Contemporary observance of Thanksgiving focuses on conspicuous consumption without reflection on our origins. But remembering the past allows us to give thanks for what we have because of the time when we had not, says Edgar Moore.
My maternal grandmother, Ella Cook, took her mincemeat recipe to the grave with her. She was a teetotaling EUB of the old school, who regarded merger with the Methodists in 1968 as merely the latest apostasy from the old United Brethren ways, which had been handed down at Mount Sinai as codicils to the Ten Commandments. A glass of wine was as serious an affront to her sensibilities as a day of fun would have been to those of Increase Mather.
She had no problem, though, requesting a fifth of brandy each November, to be added to the mysterious blend of ingredients that went into her mincemeat. The brandy made it all “work,” she said, and her mincemeat pies -- “the baking gets rid of all the alcohol” -- were the stuff of legend in our family. They were absolutely essential to Thanksgiving; turkey was optional.
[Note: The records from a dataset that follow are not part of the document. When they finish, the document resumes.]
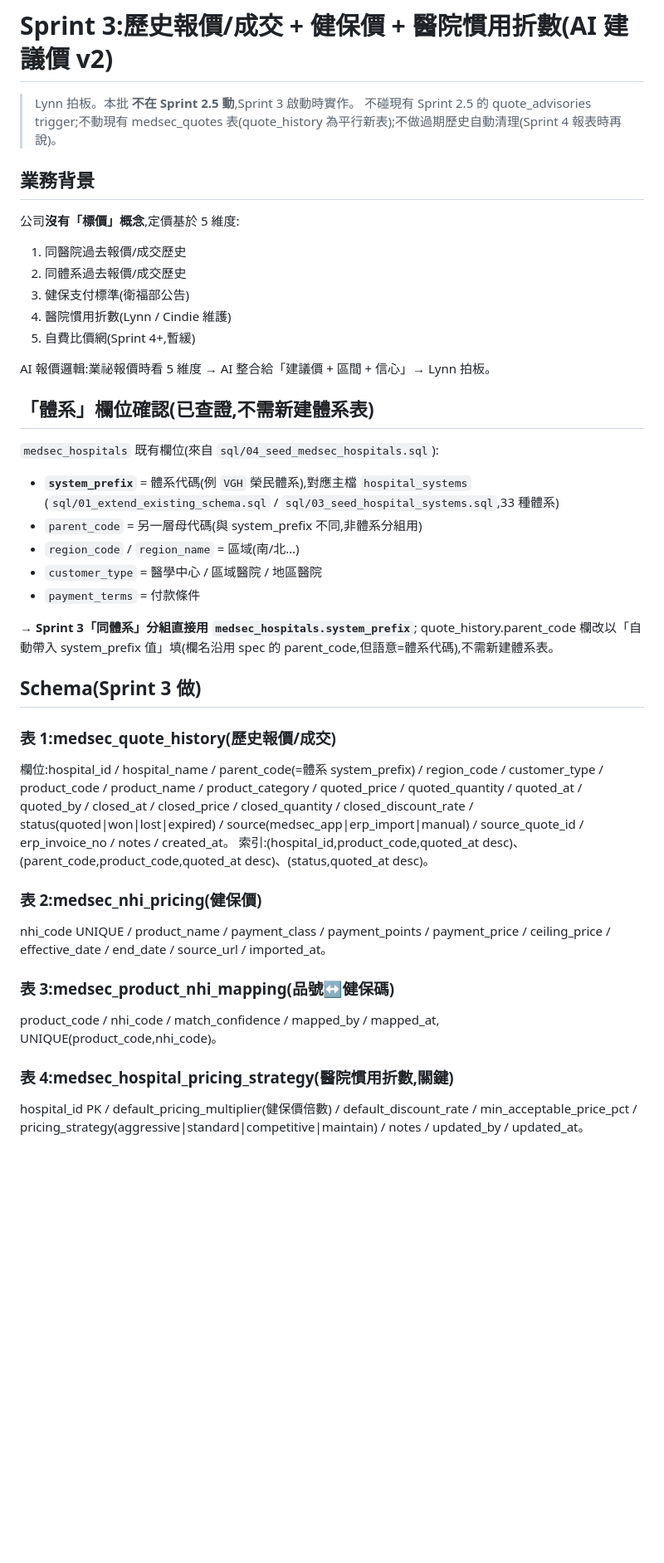
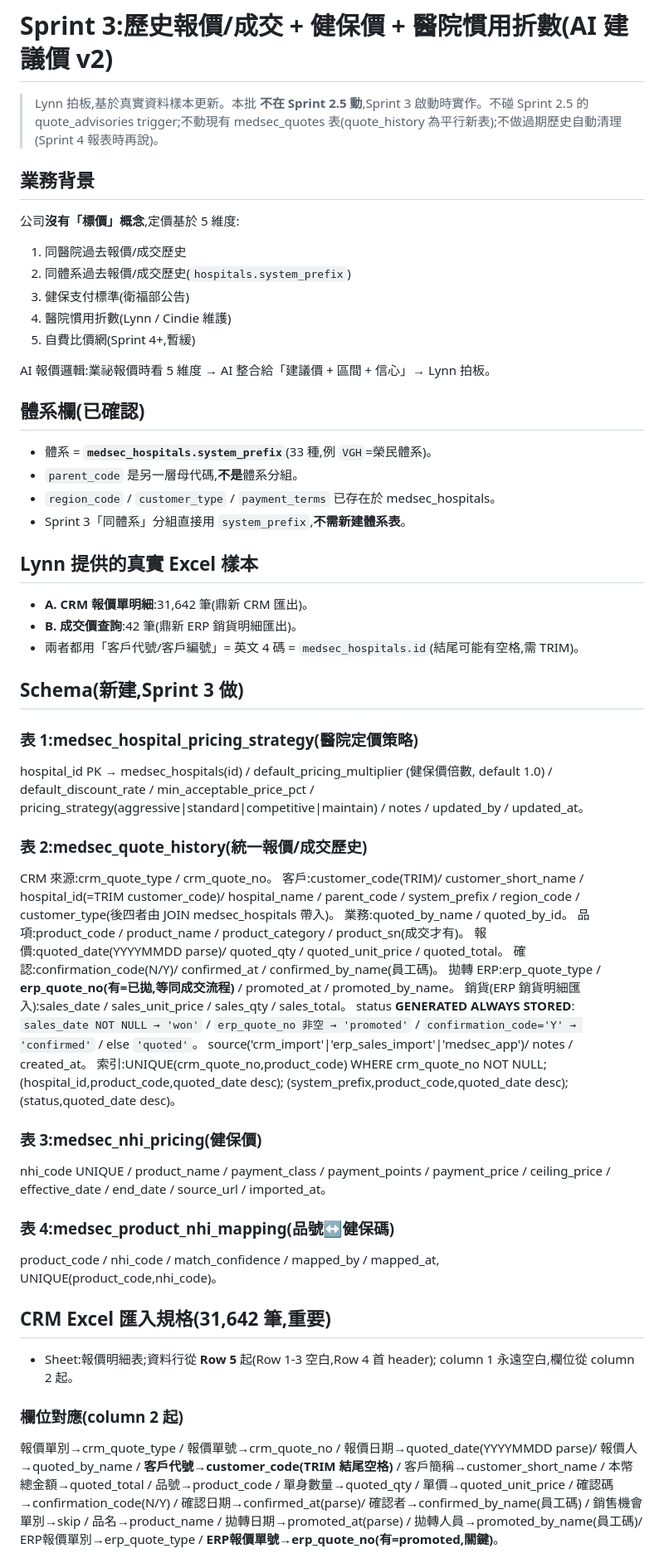
Before and after one commit to Asiaeagle-source/medsec-app, a Markdown page: docs/backlog.md, the part around one of its changes. Shown at 83% size. Drawn GitHub-style; blank space fills up the shorter version.

```diff
--- a/docs/backlog.md
+++ b/docs/backlog.md
@@ -2,58 +2,85 @@
 
 # Sprint 3:歷史報價/成交 + 健保價 + 醫院慣用折數(AI 建議價 v2)
 
-> Lynn 拍板。本批 **不在 Sprint 2.5 動**,Sprint 3 啟動時實作。
-> 不碰現有 Sprint 2.5 的 quote_advisories trigger;不動現有 medsec_quotes
-> 表(quote_history 為平行新表);不做過期歷史自動清理(Sprint 4 報表時再說)。
+> Lynn 拍板,基於真實資料樣本更新。本批 **不在 Sprint 2.5 動**,Sprint 3
+> 啟動時實作。不碰 Sprint 2.5 的 quote_advisories trigger;不動現有
+> medsec_quotes 表(quote_history 為平行新表);不做過期歷史自動清理
+> (Sprint 4 報表時再說)。
 
 ## 業務背景
 
 公司**沒有「標價」概念**,定價基於 5 維度:
 1. 同醫院過去報價/成交歷史
-2. 同體系過去報價/成交歷史
+2. 同體系過去報價/成交歷史(`hospitals.system_prefix`)
 3. 健保支付標準(衛福部公告)
 4. 醫院慣用折數(Lynn / Cindie 維護)
 5. 自費比價網(Sprint 4+,暫緩)
 
 AI 報價邏輯:業祕報價時看 5 維度 → AI 整合給「建議價 + 區間 + 信心」→ Lynn 拍板。
 
-## 「體系」欄位確認(已查證,不需新建體系表)
+## 體系欄(已確認)
 
-`medsec_hospitals` 既有欄位(來自 `sql/04_seed_medsec_hospitals.sql`):
-- **`system_prefix`** = 體系代碼(例 `VGH` 榮民體系),對應主檔 `hospital_systems`
-  (`sql/01_extend_existing_schema.sql` / `sql/03_seed_hospital_systems.sql`,33 種體系)
-- `parent_code` = 另一層母代碼(與 system_prefix 不同,非體系分組用)
-- `region_code` / `region_name` = 區域(南/北…)
-- `customer_type` = 醫學中心 / 區域醫院 / 地區醫院
-- `payment_terms` = 付款條件
+- 體系 = **`medsec_hospitals.system_prefix`**(33 種,例 `VGH`=榮民體系)。
+- `parent_code` 是另一層母代碼,**不是**體系分組。
+- `region_code` / `customer_type` / `payment_terms` 已存在於 medsec_hospitals。
+- Sprint 3「同體系」分組直接用 `system_prefix`,**不需新建體系表**。
 
-→ **Sprint 3「同體系」分組直接用 `medsec_hospitals.system_prefix`**;
-  quote_history.parent_code 欄改以「自動帶入 system_prefix 值」填(欄名沿用
-  spec 的 parent_code,但語意=體系代碼),不需新建體系表。
+## Lynn 提供的真實 Excel 樣本
 
-## Schema(Sprint 3 做)
+- **A. CRM 報價單明細**:31,642 筆(鼎新 CRM 匯出)。
+- **B. 成交價查詢**:42 筆(鼎新 ERP 銷貨明細匯出)。
+- 兩者都用「客戶代號/客戶編號」= 英文 4 碼 = `medsec_hospitals.id`(結尾可能有空格,需 TRIM)。
 
-### 表 1:medsec_quote_history(歷史報價/成交)
-欄位:hospital_id / hospital_name / parent_code(=體系 system_prefix) /
-region_code / customer_type / product_code / product_name / product_category /
-quoted_price / quoted_quantity / quoted_at / quoted_by /
-closed_at / closed_price / closed_quantity / closed_discount_rate /
-status(quoted|won|lost|expired) / source(medsec_app|erp_import|manual) /
-source_quote_id / erp_invoice_no / notes / created_at。
-索引:(hospital_id,product_code,quoted_at desc)、
-(parent_code,product_code,quoted_at desc)、(status,quoted_at desc)。
+## Schema(新建,Sprint 3 做)
 
-### 表 2:medsec_nhi_pricing(健保價)
+### 表 1:medsec_hospital_pricing_strategy(醫院定價策略)
+hospital_id PK → medsec_hospitals(id) / default_pricing_multiplier
+(健保價倍數, default 1.0) / default_discount_rate / min_acceptable_price_pct /
+pricing_strategy(aggressive|standard|competitive|maintain) / notes /
+updated_by / updated_at。
+
+### 表 2:medsec_quote_history(統一報價/成交歷史)
+CRM 來源:crm_quote_type / crm_quote_no。
+客戶:customer_code(TRIM)/ customer_short_name / hospital_id(=TRIM
+customer_code)/ hospital_name / parent_code / system_prefix / region_code /
+customer_type(後四者由 JOIN medsec_hospitals 帶入)。
+業務:quoted_by_name / quoted_by_id。
+品項:product_code / product_name / product_category / product_sn(成交才有)。
+報價:quoted_date(YYYYMMDD parse)/ quoted_qty / quoted_unit_price / quoted_total。
+確認:confirmation_code(N/Y)/ confirmed_at / confirmed_by_name(員工碼)。
+拋轉 ERP:erp_quote_type / **erp_quote_no(有=已拋,等同成交流程)** /
+promoted_at / promoted_by_name。
+銷貨(ERP 銷貨明細匯入):sales_date / sales_unit_price / sales_qty / sales_total。
+status **GENERATED ALWAYS STORED**:
+`sales_date NOT NULL → 'won'` / `erp_quote_no 非空 → 'promoted'` /
+`confirmation_code='Y' → 'confirmed'` / else `'quoted'`。
+source('crm_import'|'erp_sales_import'|'medsec_app')/ notes / created_at。
+索引:UNIQUE(crm_quote_no,product_code) WHERE crm_quote_no NOT NULL;
+(hospital_id,product_code,quoted_date desc);
+(system_prefix,product_code,quoted_date desc);(status,quoted_date desc)。
+
+### 表 3:medsec_nhi_pricing(健保價)
 nhi_code UNIQUE / product_name / payment_class / payment_points /
 payment_price / ceiling_price / effective_date / end_date / source_url /
 imported_at。
 
-### 表 3:medsec_product_nhi_mapping(品號↔健保碼)
+### 表 4:medsec_product_nhi_mapping(品號↔健保碼)
 product_code / nhi_code / match_confidence / mapped_by / mapped_at,
 UNIQUE(product_code,nhi_code)。
 
-### 表 4:medsec_hospital_pricing_strategy(醫院慣用折數,關鍵)
-hospital_id PK / default_pricing_multiplier(健保價倍數) /
-default_discount_rate / min_acceptable_price_pct /
-pricing_strategy(aggressive|standard|competitive|maintain) /
-notes / updated_by / updated_at。
+## CRM Excel 匯入規格(31,642 筆,重要)
+
+- Sheet:報價明細表;資料行從 **Row 5** 起(Row 1-3 空白,Row 4 首 header);
+  column 1 永遠空白,欄位從 column 2 起。
+
+### 欄位對應(column 2 起)
+報價單別→crm_quote_type / 報價單號→crm_quote_no /
+報價日期→quoted_date(YYYYMMDD parse)/ 報價人→quoted_by_name /
+**客戶代號→customer_code(TRIM 結尾空格)** / 客戶簡稱→customer_short_name /
+本幣總金額→quoted_total / 品號→product_code / 單身數量→quoted_qty /
+單價→quoted_unit_price / 確認碼→confirmation_code(N/Y) /
+確認日期→confirmed_at(parse)/ 確認者→confirmed_by_name(員工碼) /
+銷售機會單別→skip / 品名→product_name / 拋轉日期→promoted_at(parse) /
+拋轉人員→promoted_by_name(員工碼)/ ERP報價單別→erp_quote_type /
+**ERP報價單號→erp_quote_no(有=promoted,關鍵)**。
+
```
Also changed, not shown: other parts of docs/backlog.md (+58 -28 lines).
Saint Peter now munches happily while those of us remaining in the church militant endure privation.
I was a student at Lebanon Valley College -- formerly EUB -- before I understood the historical importance of Grandma Ella’s recipe. The poor English folk from whom she was descended seldom enjoyed meat in their diets; this was reserved for the upper classes. Mincemeat, then, was a means of transforming a small amount of beef of indeterminate quality -- think “The Cook’s Tale” in Chaucer -- into a palatable form with a reasonable shelf life. The brandy was essential. EUB lifers at Lebanon Valley knew the story well.
Grandma Ella’s mincemeat, then, was emblematic of our family’s journey. It recalled a time when our ancestors had little, were an oppressed class, and struggled for survival. Had we understood all this as I was growing up, we could have cherished Grandma Cook’s mincemeat as EUB matzo and narrated the family history as we enjoyed her pies, celebrating the exodus from poverty in England and the pilgrimage to plenty in America. We could have given appropriate thanks, recalling the place we used to be.
Thanksgiving encourages this nuanced celebration, though the contemporary American holiday veers to the side of conspicuous consumption without the reflection upon our origins. There is the requisite Thanksgiving Proclamation by the president; the Macy’s Thanksgiving Day Parade, culminating in the appearance of Santa Claus; numerous football games, NFL and collegiate; and the eager anticipation of Black Friday, the day-after-Thanksgiving shopping melee that has been known to result in fatality. The Pilgrims who celebrated the first Thanksgiving in 1621, after a dreadful year of illness and hunger, would be appalled.
Central to United Methodist thinking about the sacraments is anamnesis, a Koine Greek term from the New Testament usually translated into English as “remember” or “remembrance.” When Jesus says, “Do this in remembrance of me,” instituting the Eucharist, the original text has anamnesis, both in Luke and in 1 Corinthians.
But anamnesis doesn’t mean merely to remember, in the sense of fondly recalling Grandma Cook’s mincemeat pies; instead, it means to make the power of a past event present in the now. When we come to the Lord’s Table, remembering in the New Testament sense, we encounter the power of Jesus’ death and resurrection. The Lord who meets us is the One who not only ate with the Twelve in the upper room before his passion but also broke the bread at Emmaus the day of his resurrection. It is one continuous narrative of salvation, the two breakings of bread being inseparable from one another.
Suppose we undertook to celebrate Thanksgiving by appropriating the New Testament sense of remembering. We would give thanks not only because of what we have but also because of where we used to be, and because of the time when we had not. This was the sense the Massachusetts Pilgrims brought to their table in the autumn of 1621, all 53 who had survived the first winter in New England.
They remembered not only the perilous voyage across the Atlantic in the Mayflower but also those who had died in the preceding months and were absent from the community table. They remembered where they had been, the friends and family who were now gone, and the hunger that had gnawed at them that first winter. All were interwoven at that thanksgiving meal, shared with Native Americans. Anamnesis created authentic thanks.
Pastors find this time of year especially challenging, not only because our cultural amnesia has made contemporary Thanksgiving a day of excess, the bounty quickly consumed so we can get on with the football, but also because Christmas creep -- Santa at the end of the Macy’s parade -- has robbed Thanksgiving Day of its solemnity and historic significance. It no longer stands alone but is brief prelude to the commercial cacophony that begins on Black Friday.
The church finds itself trying to sing the Lord’s song in a strange land. Perhaps by reminding folk of where we used to be -- among those who walked in darkness -- and of the time when we had not -- the poverty of spiritual hunger -- pastors might unleash the power of anamnesis in the church and enable the same authentic thanks that came to the table in Plymouth in 1621.